If Hellboy was a great jog to inspiration and story creation, Hellboy II was a fistful of boomstick. Del Toro had a lot more freedom with this film, incorporated a whole bunch of fantasy elements, and had some of the production crew from Pan’s Labyrinth to assist. That being said, it’s less clean-cut, clear, crisp than the first, because Guillermo had something to say.
Hellboy’s girlfriend is pregnant at the beginning of this movie, but neither she nor Hellboy knows. But, as del Toro points out, the watcher should know, if he pays attention to the background. It’s a major theme in the movie: creating life, birthing a child, and so on. The way he does it is fantastic: nothing shoved down your throat, but symbolic.
Another theme is “who is the monster?” While Hellboy aggressively fights for the side of humanity, the movie repeatedly draws light on the idea that Hellboy isn’t. Del Toro even goes so far to say “Prince Nuada (antagonist) is the only character in this movie with ideals. No one else–even Hellboy is, well, a rascal. He blindly attacks things he sees as a threat. But really, what is he fighting against? What is he fighting for?”
Nothing in this movie shows this more than when the vine elemental wrecks havoc on downtown New York, and Hellboy’s holding a baby in his arms (a la birthing symbolism), and shooting at this thing that, as del Toro states, is a beautiful, destructive thing. The two have it out, and before Hellboy gets the kill shot, Prince Nuada stops him and says, “Look at what you are destroying. It is the last of its kind.” The threat to human life aside, it’s a pretty profound moment. A moment most writers would kill for in their novels. The hero, who up until now has blindly pursued an internal compass of right and wrong, is presented with the idea that he’s actually doing more harm than good, upholding the steel towers of humanity.
It hits home when, after he kills the elemental (spoiler), the baby’s mother tears the baby out of his arms and police threaten to shoot him. He’s a monster, too, when looked at from humanity’s eyes. Again, huge deal, and directly plays into his decisions later in the movie. (THAT’S CALLED CHARACTER DEVELOPMENT)
My favorite part of the movie came when Hellboy walks into the angel of death’s lair (and, as del Toro points out, His Angel of Death and nobody else’s), the textures and environment was taken from “a symbolist painter…” by the name of Zdzislaw Beksinski, a late polish painter who painted pictures of the apocalypse (and my favorite painter).

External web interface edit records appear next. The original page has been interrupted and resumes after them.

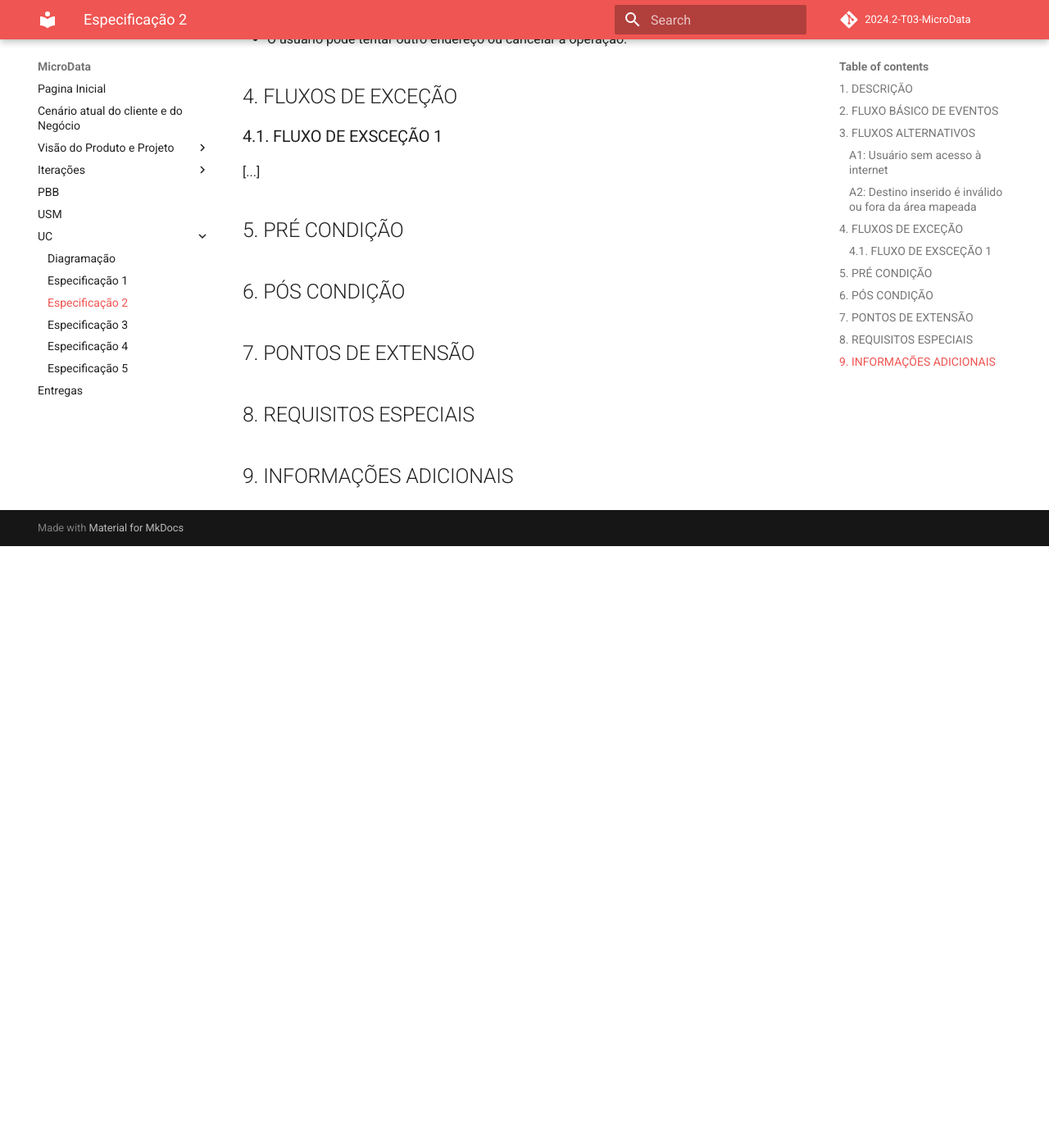
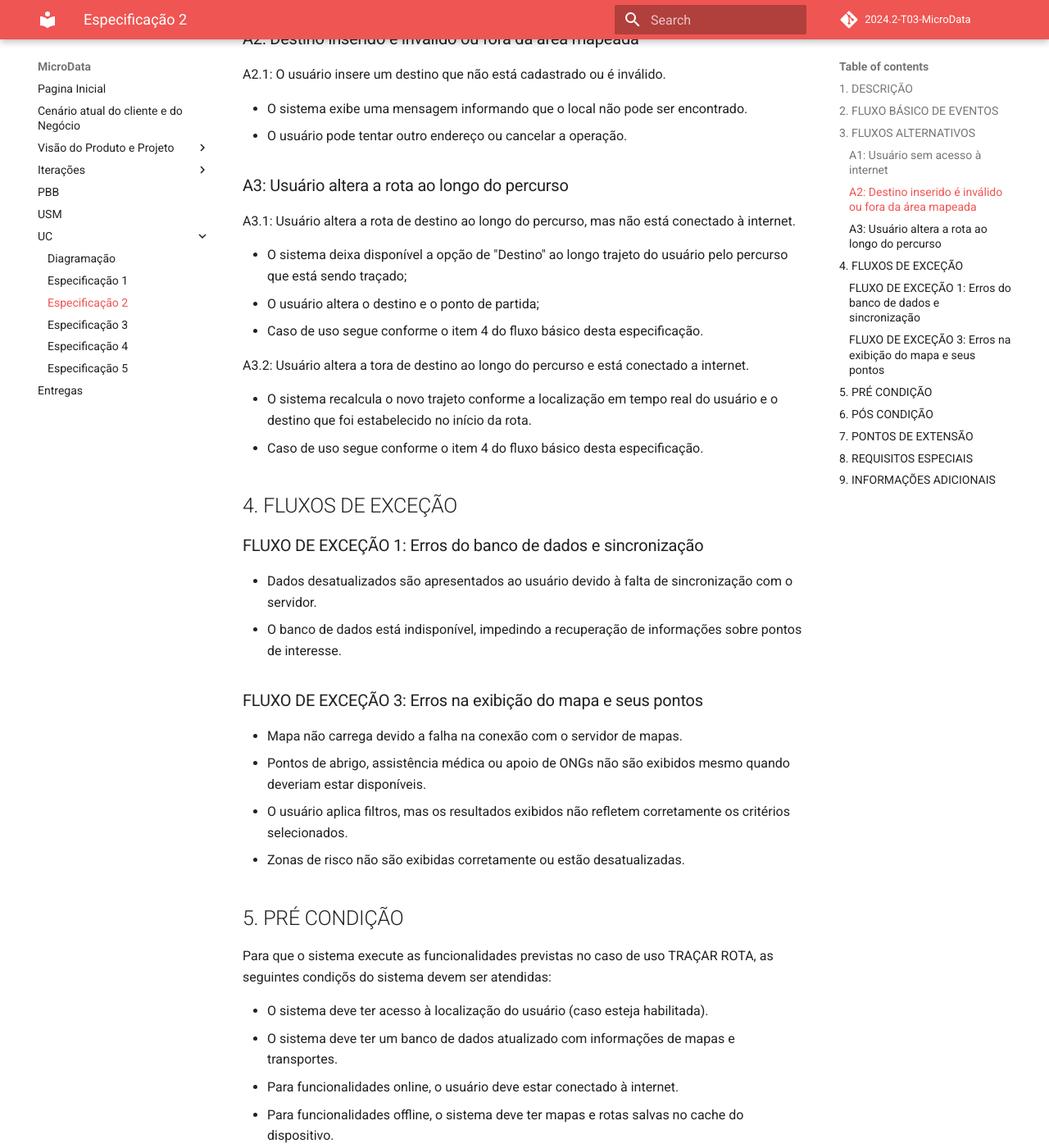
Before and after one commit to storch7/2024.2-T03-MicroData, an MkDocs documentation site: the page built from docs/uc/especificacoes/02.md, in a window 1280 px wide and 1400 px high, scrolled down 1436 px. Shown: the whole window at 82% size. Built offline with MkDocs 1.6.1 and Material for MkDocs 9.7.7, drawn with Linux system fonts in a browser that asks for light colours; comment, search, counter and statistics services are not loaded; before the commit the page ends 2102 px from its top, so only the background shows below that; some of the changed text lies outside the part shown.

Commit message:
Especificação 2

```diff
--- a/docs/uc/especificacoes/02.md
+++ b/docs/uc/especificacoes/02.md
@@ -14,8 +14,10 @@
 - 06: O sistema diponibiliza a localização dos pontos de transporte ao longo do trajeto traçado;
 - 07: Se o usuário estiver sem acesso à internet, o caso de uso continua em FLUXO ALTERNATIVO A1;
 - 08: Se o usuário quiser acessar as informações dos transportes que passam pelos apresentados pelo sistema ao longo da rota proposta, caso de uso continua na sessão FLUXO DE EXTENSÃO;
-- 09: O usuário segue a rota proposta pelo aplicativo para chegar na localização desejada;
-- 10: Usuário busca outro recurso no aplicativo ou encerra a aplicação e o caso de uso termina.
+- 09: Se o usuário quiser alterar a rota proposta e está sem internet, o caso de uso continua em FLUXO ALTERNATIVO A3.1;
+- 10: Se o usuário quiser alterar a rota proposta e está conectado à internet, o caso de uso continua em FLUXO ALTERNATIVO A3.2;
+- 11: O usuário segue a rota proposta pelo aplicativo para chegar na localização desejada;
+- 12: Usuário busca outro recurso no aplicativo ou encerra a aplicação e o caso de uso termina.
 
 ## 3. FLUXOS ALTERNATIVOS
 
@@ -35,18 +37,61 @@
 - O sistema exibe uma mensagem informando que o local não pode ser encontrado.
 - O usuário pode tentar outro endereço ou cancelar a operação.
 
+### A3: Usuário altera a rota ao longo do percurso
+A3.1: Usuário altera a rota de destino ao longo do percurso, mas não está conectado à internet.
+
+- O sistema deixa disponível a opção de "Destino" ao longo trajeto do usuário pelo percurso que está sendo traçado;
+- O usuário altera o destino e o ponto de partida;
+- Caso de uso segue conforme o item 4 do fluxo básico desta especificação.
+
+A3.2: Usuário altera a tora de destino ao longo do percurso e está conectado a internet.
+
+- O sistema recalcula o novo trajeto conforme a localização em tempo real do usuário e o destino que foi estabelecido no início da rota.
+- Caso de uso segue conforme o item 4 do fluxo básico desta especificação.
+
 ## 4. FLUXOS DE EXCEÇÃO
 
-### 4.1. FLUXO DE EXSCEÇÃO 1
+### FLUXO DE EXCEÇÃO 1: Erros do banco de dados e sincronização
 
-[...]
+- Dados desatualizados são apresentados ao usuário devido à falta de sincronização com o servidor.
+- O banco de dados está indisponível, impedindo a recuperação de informações sobre pontos de interesse.
+
+### FLUXO DE EXCEÇÃO 3: Erros na exibição do mapa e seus pontos
+
+- Mapa não carrega devido a falha na conexão com o servidor de mapas.
+- Pontos de abrigo, assistência médica ou apoio de ONGs não são exibidos mesmo quando deveriam estar disponíveis.
+- O usuário aplica filtros, mas os resultados exibidos não refletem corretamente os critérios selecionados.
+- Zonas de risco não são exibidas corretamente ou estão desatualizadas.
+
 
 ## 5. PRÉ CONDIÇÃO
 
+Para que o sistema execute as funcionalidades previstas no caso de uso TRAÇAR ROTA, as seguintes condiçõs do sistema devem ser atendidas:
+
+- O sistema deve ter acesso à localização do usuário (caso esteja habilitada).
+- O sistema deve ter um banco de dados atualizado com informações de mapas e transportes.
+- Para funcionalidades online, o usuário deve estar conectado à internet.
+- Para funcionalidades offline, o sistema deve ter mapas e rotas salvas no cache do dispositivo.
+
 ## 6. PÓS CONDIÇÃO
 
+Após a execução do caso de uso, o sistema garante que:
+
+- O sistema exibe uma rota segura entre os pontos fornecidos.
+- O usuário pode visualizar pontos de transporte ao longo do trajeto.
+- Se o usuário não tiver conexão com a internet, ele pode acessar rotas offline (se disponíveis) ou seguir a rota sem acompanhamento em tempo real.
+- O usuário pode modificar a rota ao longo do percurso, com ou sem internet, conforme os fluxos alternativos.
+- Se o destino inserido for inválido ou estiver fora da área mapeada, o sistema informa o usuário e permite inserir um novo destino ou cancelar a operação.
+- O usuário pode encerrar a funcionalidade ou buscar outro recurso no aplicativo.
+
 ## 7. PONTOS DE EXTENSÃO
+As especificações do PONTO DE EXTENSÃO 1, previsto neste caso de uso, podem ser acessadas em [ESPECIFICAÇÃO DE CASO DE USO 3: VERIFICAR OPÇÕES DE TRANSPORTE](/uc/especificacoes/03/)
 
 ## 8. REQUISITOS ESPECIAIS
+São os requisitos especiais para que a especificação de caso de uso ACESSAR MAPA funcione adequadamente:
+
+- O sistema deve permitir o usuário acesse as informações offline;
+- O sistema deve realizar uma sincronização de informasões toda vez que o usuário estiver com acesso à internet.
 
 ## 9. INFORMAÇÕES ADICIONAIS
+Não há informações adicinais a serem trazidas nesta especificação.
```
Also changed, not shown: other parts of docs/uc/especificacoes/02.md (+1 -1 lines), docs/uc/especificacoes/01.md (+1 -1 lines), docs/uc/especificacoes/model.md (+1 -1 lines).
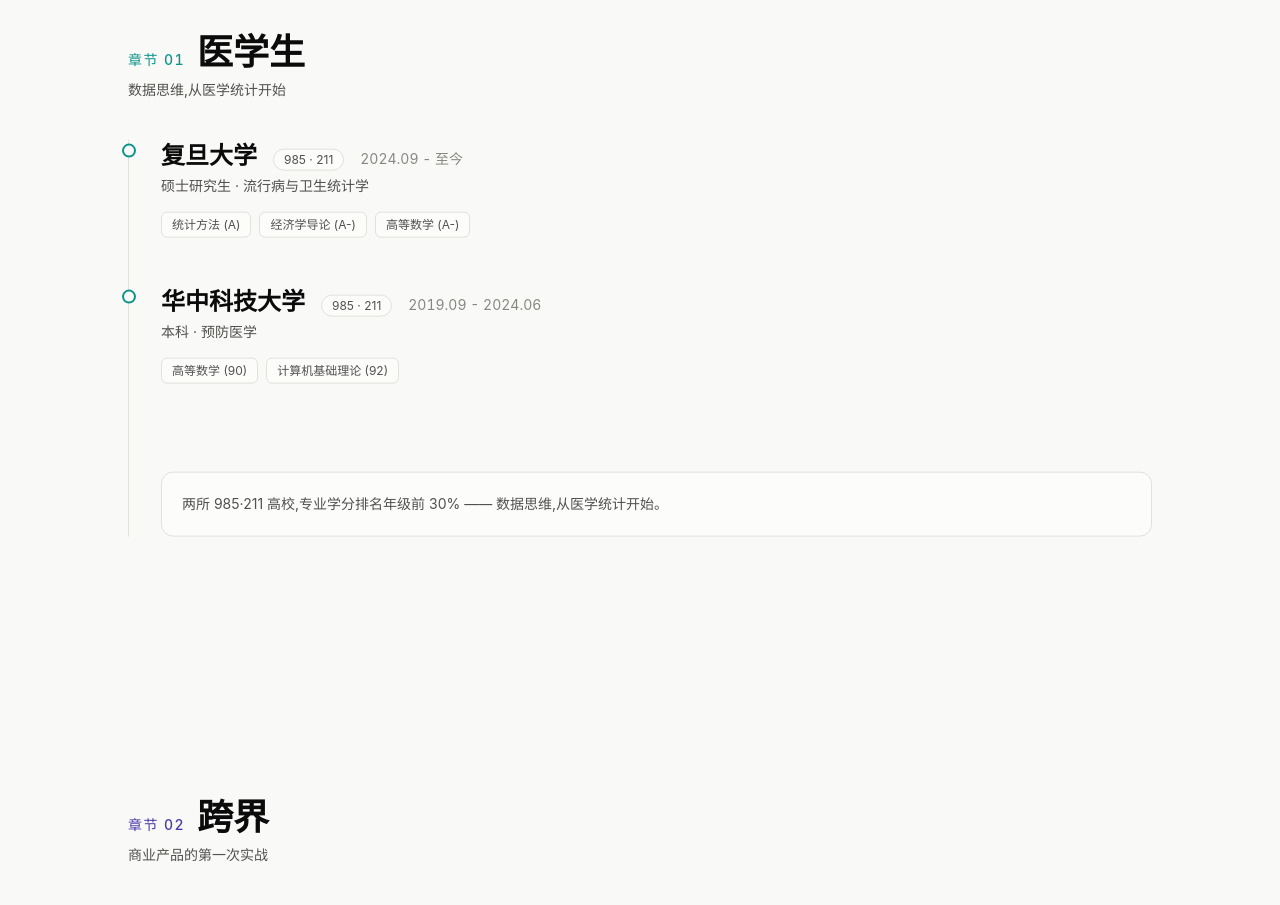
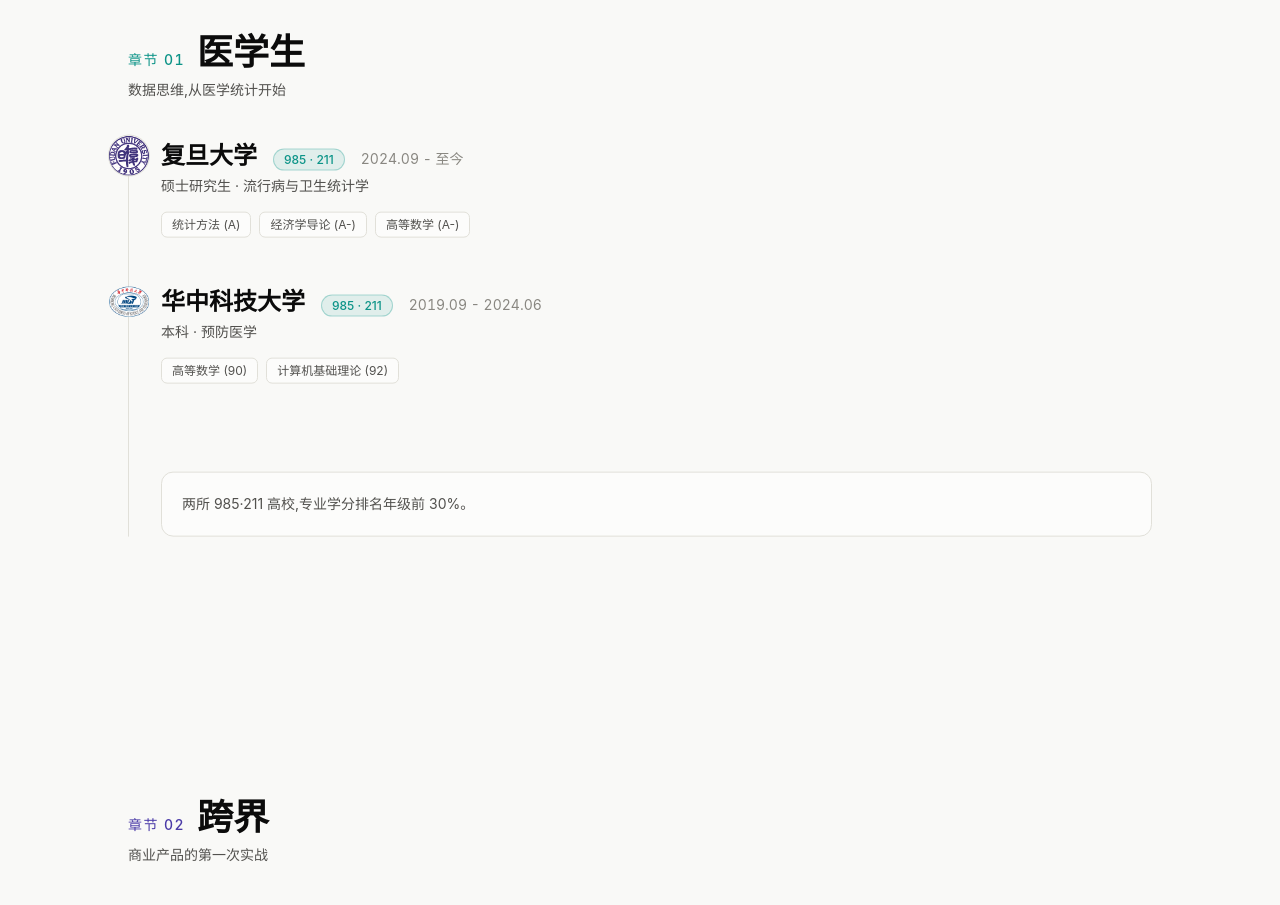
Before and after one commit to kingofinflu/resume-show, a Next.js app: page / in a window 1280 px wide. Shown: the part 880-1785 px from the top of the page. Built offline with nearby package versions, Linux system fonts and the light colour scheme.

Commit message:
Add school emblems to education timeline and emphasize badges

```diff
--- a/components/story/Chapter01Medical.tsx
+++ b/components/story/Chapter01Medical.tsx
@@ -3,8 +3,8 @@
 import { resume } from "@/data/resume";
 import { useLocale } from "@/lib/i18n";
 import { periodText } from "@/lib/format";
+import { withBase } from "@/lib/site";
 import Reveal from "@/components/ui/Reveal";
-import Tag from "@/components/ui/Tag";
 
 /** Ch01 医学生:教育时间线(数据思维从医学统计开始) */
 export default function Chapter01Medical() {
@@ -13,17 +13,31 @@
   const endLabel = t({ zh: "至今", en: "Present" });
 
   return (
-    <div className="relative border-l border-line pl-6 md:pl-8">
+    <div className="relative ml-6 border-l border-line pl-6 sm:ml-0 md:pl-8">
       {resume.education.map((edu, i) => (
         <Reveal key={edu.id} delay={i * 0.15} className="relative pb-12">
-          {/* 时间线节点 */}
-          <span
-            aria-hidden
-            className="absolute -left-[31px] top-1 h-3.5 w-3.5 rounded-full border-2 border-teal bg-bg md:-left-[39px]"
-          />
+          {/* 时间线节点:有校徽素材用校徽(白底方形裁圆 / 透明底按原形),否则默认 teal 圆点(资源路径必须走 withBase) */}
+          {edu.logo ? (
+            // eslint-disable-next-line @next/next/no-img-element -- 静态导出下按项目约定走 withBase(见 CLAUDE.md),装饰性小图无需 next/image
+            <img
+              src={withBase(edu.logo)}
+              alt=""
+              className={`absolute -left-[40px] -top-1 h-8 w-8 md:-left-[52px] md:h-10 md:w-10 ${
+                edu.logoRound ? "rounded-full object-cover ring-1 ring-line" : "object-contain"
+              }`}
+            />
+          ) : (
+            <span
+              aria-hidden
+              className="absolute -left-[31px] top-1 h-3.5 w-3.5 rounded-full border-2 border-teal bg-bg md:-left-[39px]"
+            />
+          )}
           <div className="flex flex-wrap items-baseline gap-x-4 gap-y-1">
             <h3 className="text-xl font-bold md:text-2xl">{t(edu.title)}</h3>
-            <Tag>{t(edu.badge)}</Tag>
+            {/* 学校标签:医学青强调(teal 是本章主题色,浅色底 + 同色描边/文字) */}
+            <span className="inline-block rounded-full border border-teal/30 bg-teal/10 px-2.5 py-0.5 text-xs font-medium text-teal">
+              {t(edu.badge)}
+            </span>
             <span className="num text-sm text-ink-3">{periodText(edu.start, edu.end, edu.current ? endLabel : undefined)}</span>
           </div>
           <p className="mt-1 text-sm text-ink-2">
--- a/data/resume.ts
+++ b/data/resume.ts
@@ -65,6 +65,10 @@
   major: L;
   /** 学校标签,如 "985 · 211" */
   badge: L;
+  /** 校徽图片(以 / 开头的 public 根路径,如 "/icons/fudan-emblem.png");缺省时时间线节点显示默认 teal 圆点 */
+  logo?: string;
+  /** 素材是否自带方盒(白底方形徽,如复旦),显示时裁成圆形;透明底异形素材(如华科横向椭圆)不填,填了会被裁掉图形边缘 */
+  logoRound?: boolean;
   /** 主修课程与成绩 */
   courses: L[];
 }
@@ -336,6 +340,8 @@
       subtitle: { zh: "硕士研究生", en: "Master's Degree" },
       major: { zh: "流行病与卫生统计学", en: "Epidemiology & Health Statistics" },
       badge: { zh: "985 · 211", en: "985 · 211" },
+      logo: "/icons/fudan-emblem.png",
+      logoRound: true,
       start: "2024.09",
       end: "至今",
       current: true,
@@ -351,6 +357,7 @@
       subtitle: { zh: "本科", en: "Bachelor's Degree" },
       major: { zh: "预防医学", en: "Preventive Medicine" },
       badge: { zh: "985 · 211", en: "985 · 211" },
+      logo: "/icons/hust-emblem.png",
       start: "2019.09",
       end: "2024.06",
       courses: [
@@ -361,8 +368,8 @@
   ],
 
   educationOutro: {
-    zh: "两所 985·211 高校,专业学分排名年级前 30% —— 数据思维,从医学统计开始。",
-    en: "Two Project-985/211 universities, top 30% by GPA — data thinking, starting from medical statistics.",
+    zh: "两所 985·211 高校,专业学分排名年级前 30%。",
+    en: "Two Project-985/211 universities, top 30% by GPA.",
   },
 
   experiences: [
```
Also changed, not shown: public/icons/fudan-emblem.png (added), public/icons/hust-emblem.png (added).
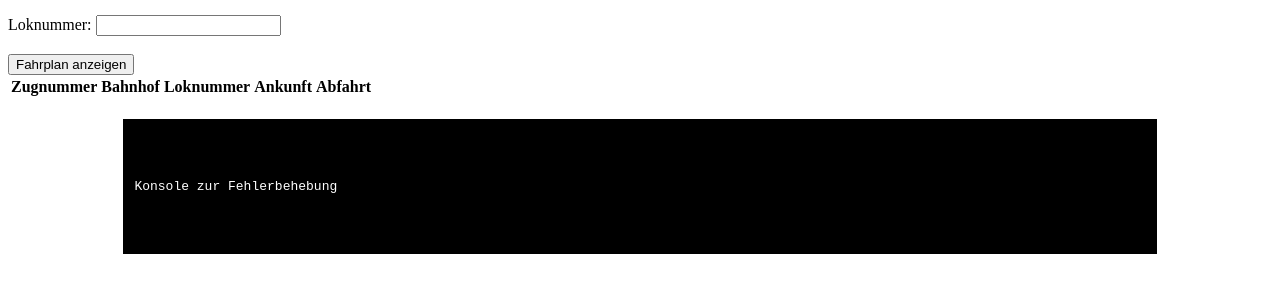
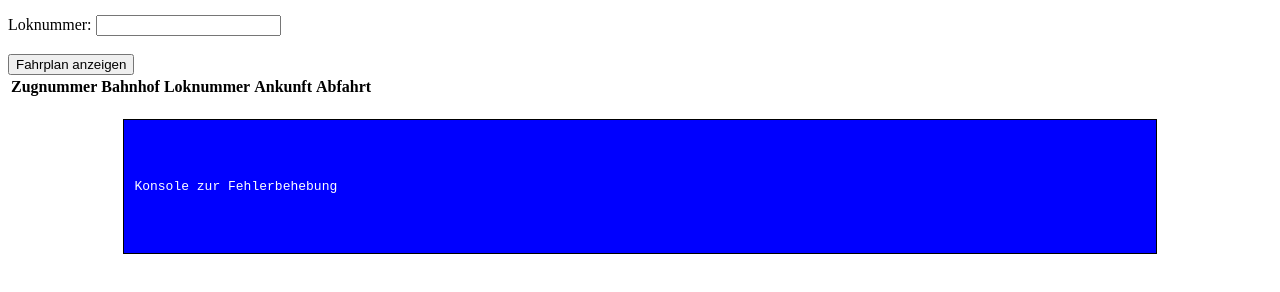
Before and after one commit to 4trew/Zugbotby4trew, a plain HTML site: page index.html in a window 1280 px wide. Shown: the part 104-396 px from the top of the page. Drawn offline with Linux system fonts and the light colour scheme.

Commit message:
Update index.html

```diff
--- a/index.html
+++ b/index.html
@@ -9,7 +9,7 @@
             border: 1px solid black;
             padding: 10px;
             margin-top: 20px;
-            background-color: black;
+            background-color: blue;
             color: white;
             white-space: pre-wrap;
         }
@@ -53,6 +53,7 @@
                 if (xhr.readyState === 4 && xhr.status === 200) {
                     var data = JSON.parse(xhr.responseText);
                     displayFahrplan(data);
+                    console.log("Rohdaten:", displayFahrplan);
                 }
             };
             xhr.send();
```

I’ll only add, the best moment in the movie (and I consider the climax), is when Nuada stabs Hellboy in the chest and said, “Before you might have mused, am I mortal? Now you are made so.” It made such an impact that the normally very glib del Toro actually is silent while the elf prince says this line, it is so important to him.
I won’t dissect the whole thing.
He says it’s a fairy tale. He says he was able to tell the story through Hellboy II that he wanted through Pan’s Labyrinth, but couldn’t due to the subject matter. He wanted children to be able to watch the movie and take life lessons from it. This movie is, literally, all about the children. I’m certain it’s mirrored by his own family, on many levels (write what you know, and are passionate about).
To be frank I didn’t expect this experience. I figured I could take some notes about thematic use, environment, etc., and apply it to my writing. Listening to the man discuss every hue, set piece, animatronic character, and theme, blew me away. I stopped writing a while before the movie ended, I just wanted to absorb it all or risk losing details due to writing them down.
If you haven’t already, watch these two movies with director commentary on. On top of the inspiration you’ll garner, you’ll also collect (possibly) some very strong thematic understandings of writing, narrating, and telling a story.
Also, if you have a chance before this man makes the movie, read Drood by Dan Simmons. It’s horror at its best, and the single greatest novel I’ve ever read.